● REQUIRED WORK: Please find the lines in the following records that hold "daily", and copy them.
──────────────────────────────
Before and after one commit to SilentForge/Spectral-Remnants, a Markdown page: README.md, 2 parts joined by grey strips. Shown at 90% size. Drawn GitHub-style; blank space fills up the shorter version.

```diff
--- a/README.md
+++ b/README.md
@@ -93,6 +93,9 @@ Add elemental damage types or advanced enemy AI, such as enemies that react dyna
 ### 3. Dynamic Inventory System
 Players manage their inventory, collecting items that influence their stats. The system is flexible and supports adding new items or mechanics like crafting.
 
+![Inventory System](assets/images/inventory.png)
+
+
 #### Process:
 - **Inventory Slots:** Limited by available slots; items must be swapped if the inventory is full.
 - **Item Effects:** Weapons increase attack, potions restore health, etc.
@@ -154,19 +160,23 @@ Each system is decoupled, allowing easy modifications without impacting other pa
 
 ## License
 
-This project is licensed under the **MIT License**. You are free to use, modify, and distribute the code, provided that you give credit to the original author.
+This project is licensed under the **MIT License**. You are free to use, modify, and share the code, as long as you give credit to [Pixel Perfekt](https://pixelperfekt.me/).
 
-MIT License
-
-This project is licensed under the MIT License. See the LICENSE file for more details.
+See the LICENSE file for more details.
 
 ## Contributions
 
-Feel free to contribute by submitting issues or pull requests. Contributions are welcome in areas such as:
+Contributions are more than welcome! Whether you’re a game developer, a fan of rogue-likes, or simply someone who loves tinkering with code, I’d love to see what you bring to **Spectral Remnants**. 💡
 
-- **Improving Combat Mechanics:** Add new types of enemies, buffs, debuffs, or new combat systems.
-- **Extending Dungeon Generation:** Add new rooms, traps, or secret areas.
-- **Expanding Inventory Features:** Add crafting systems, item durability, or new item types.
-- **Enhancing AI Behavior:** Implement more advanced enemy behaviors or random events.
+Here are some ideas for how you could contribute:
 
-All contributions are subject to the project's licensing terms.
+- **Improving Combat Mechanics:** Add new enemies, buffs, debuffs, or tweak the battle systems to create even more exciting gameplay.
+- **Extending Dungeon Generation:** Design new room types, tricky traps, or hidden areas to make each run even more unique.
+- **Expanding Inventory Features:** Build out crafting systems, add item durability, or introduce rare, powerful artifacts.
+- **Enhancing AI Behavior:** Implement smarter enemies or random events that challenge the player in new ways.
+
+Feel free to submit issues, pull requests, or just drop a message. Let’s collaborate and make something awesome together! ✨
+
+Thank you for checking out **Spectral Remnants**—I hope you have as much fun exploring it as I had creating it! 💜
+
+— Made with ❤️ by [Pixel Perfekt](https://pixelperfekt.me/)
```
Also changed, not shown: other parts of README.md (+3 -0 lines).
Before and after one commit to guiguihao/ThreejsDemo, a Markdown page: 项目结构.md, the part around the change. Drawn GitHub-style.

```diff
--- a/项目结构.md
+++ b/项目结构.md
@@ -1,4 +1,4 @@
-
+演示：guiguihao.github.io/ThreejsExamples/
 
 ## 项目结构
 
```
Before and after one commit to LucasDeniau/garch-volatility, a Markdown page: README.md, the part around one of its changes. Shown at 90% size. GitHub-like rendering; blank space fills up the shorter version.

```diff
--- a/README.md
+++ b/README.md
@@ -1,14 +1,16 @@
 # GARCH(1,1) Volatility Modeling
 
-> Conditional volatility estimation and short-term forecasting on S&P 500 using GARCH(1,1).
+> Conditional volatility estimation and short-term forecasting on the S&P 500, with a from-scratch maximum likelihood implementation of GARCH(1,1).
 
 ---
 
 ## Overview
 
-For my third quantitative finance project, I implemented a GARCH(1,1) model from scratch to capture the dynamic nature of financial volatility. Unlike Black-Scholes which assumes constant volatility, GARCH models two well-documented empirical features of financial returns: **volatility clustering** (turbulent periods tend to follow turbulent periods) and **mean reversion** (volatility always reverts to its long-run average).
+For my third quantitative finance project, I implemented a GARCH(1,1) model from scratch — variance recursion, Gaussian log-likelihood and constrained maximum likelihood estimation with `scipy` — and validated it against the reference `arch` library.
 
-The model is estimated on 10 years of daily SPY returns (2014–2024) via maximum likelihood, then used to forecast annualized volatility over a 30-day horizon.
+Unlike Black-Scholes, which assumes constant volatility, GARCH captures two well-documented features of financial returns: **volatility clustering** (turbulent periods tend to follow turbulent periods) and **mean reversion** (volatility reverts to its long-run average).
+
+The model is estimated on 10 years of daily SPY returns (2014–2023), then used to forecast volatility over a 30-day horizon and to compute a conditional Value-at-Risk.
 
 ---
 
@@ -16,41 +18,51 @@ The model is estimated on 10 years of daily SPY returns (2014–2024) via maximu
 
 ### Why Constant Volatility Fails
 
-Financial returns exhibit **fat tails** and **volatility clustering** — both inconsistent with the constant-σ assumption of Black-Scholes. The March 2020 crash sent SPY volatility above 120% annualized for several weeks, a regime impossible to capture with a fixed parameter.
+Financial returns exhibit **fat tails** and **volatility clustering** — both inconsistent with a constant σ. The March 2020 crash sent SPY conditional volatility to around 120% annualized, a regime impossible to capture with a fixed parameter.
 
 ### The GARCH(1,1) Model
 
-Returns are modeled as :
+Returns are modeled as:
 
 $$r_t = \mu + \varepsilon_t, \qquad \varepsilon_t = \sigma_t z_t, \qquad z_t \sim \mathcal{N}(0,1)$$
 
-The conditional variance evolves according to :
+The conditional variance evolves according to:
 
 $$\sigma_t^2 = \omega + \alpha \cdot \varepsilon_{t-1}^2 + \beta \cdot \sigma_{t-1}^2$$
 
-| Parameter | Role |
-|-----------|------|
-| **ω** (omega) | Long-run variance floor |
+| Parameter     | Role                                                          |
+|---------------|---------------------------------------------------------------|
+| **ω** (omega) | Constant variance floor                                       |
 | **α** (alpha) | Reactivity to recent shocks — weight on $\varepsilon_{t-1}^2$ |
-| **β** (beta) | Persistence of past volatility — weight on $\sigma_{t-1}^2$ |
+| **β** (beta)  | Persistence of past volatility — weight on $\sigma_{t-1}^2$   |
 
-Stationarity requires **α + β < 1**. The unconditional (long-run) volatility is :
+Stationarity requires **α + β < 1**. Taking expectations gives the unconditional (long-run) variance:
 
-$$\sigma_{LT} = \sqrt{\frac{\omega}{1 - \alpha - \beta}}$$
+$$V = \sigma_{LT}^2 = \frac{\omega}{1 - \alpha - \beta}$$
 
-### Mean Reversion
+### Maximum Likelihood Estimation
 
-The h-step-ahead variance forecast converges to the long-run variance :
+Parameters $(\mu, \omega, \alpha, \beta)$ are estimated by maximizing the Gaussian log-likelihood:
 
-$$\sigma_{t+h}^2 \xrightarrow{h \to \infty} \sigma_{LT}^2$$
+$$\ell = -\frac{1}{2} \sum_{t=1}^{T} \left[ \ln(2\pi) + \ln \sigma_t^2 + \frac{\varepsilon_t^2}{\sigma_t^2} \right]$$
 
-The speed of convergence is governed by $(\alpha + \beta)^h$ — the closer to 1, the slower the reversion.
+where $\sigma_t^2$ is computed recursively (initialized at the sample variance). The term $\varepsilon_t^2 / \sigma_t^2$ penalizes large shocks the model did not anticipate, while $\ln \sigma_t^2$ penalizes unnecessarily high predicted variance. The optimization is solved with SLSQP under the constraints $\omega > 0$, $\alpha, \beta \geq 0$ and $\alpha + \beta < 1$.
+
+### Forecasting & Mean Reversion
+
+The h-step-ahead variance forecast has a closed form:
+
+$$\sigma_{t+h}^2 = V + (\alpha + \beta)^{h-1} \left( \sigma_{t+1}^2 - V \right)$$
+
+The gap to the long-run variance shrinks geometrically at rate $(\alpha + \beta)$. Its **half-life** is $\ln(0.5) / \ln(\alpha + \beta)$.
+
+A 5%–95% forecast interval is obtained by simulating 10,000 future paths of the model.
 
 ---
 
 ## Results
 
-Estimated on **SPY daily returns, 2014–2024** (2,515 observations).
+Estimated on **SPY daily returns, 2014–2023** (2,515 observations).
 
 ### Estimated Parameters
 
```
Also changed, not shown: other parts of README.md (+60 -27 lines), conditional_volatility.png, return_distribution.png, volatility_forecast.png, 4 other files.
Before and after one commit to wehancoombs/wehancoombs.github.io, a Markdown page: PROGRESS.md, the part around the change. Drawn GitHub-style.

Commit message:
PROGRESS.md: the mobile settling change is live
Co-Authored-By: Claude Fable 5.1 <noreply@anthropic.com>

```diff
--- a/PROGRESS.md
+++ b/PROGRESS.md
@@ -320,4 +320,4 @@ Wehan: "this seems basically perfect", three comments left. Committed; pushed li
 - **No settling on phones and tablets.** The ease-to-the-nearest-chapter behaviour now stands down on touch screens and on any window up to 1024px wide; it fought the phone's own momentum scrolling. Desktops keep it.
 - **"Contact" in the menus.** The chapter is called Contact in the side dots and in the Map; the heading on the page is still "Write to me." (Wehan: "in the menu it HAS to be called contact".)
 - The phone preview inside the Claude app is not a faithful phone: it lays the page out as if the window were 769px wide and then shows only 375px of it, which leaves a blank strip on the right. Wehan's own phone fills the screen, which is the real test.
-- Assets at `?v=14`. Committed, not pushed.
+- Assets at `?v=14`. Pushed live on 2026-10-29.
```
──────────────────────────────
● PROBLEM SOLUTION:
-The model is estimated on 10 years of daily SPY returns (2014–2024) via maximum likelihood, then used to forecast annualized volatility over a 30-day horizon.
+The model is estimated on 10 years of daily SPY returns (2014–2023), then used to forecast volatility over a 30-day horizon and to compute a conditional Value-at-Risk.
@@ -16,41 +18,51 @@ The model is estimated on 10 years of daily SPY returns (2014–2024) via maximu
-Estimated on **SPY daily returns, 2014–2024** (2,515 observations).
+Estimated on **SPY daily returns, 2014–2023** (2,515 observations).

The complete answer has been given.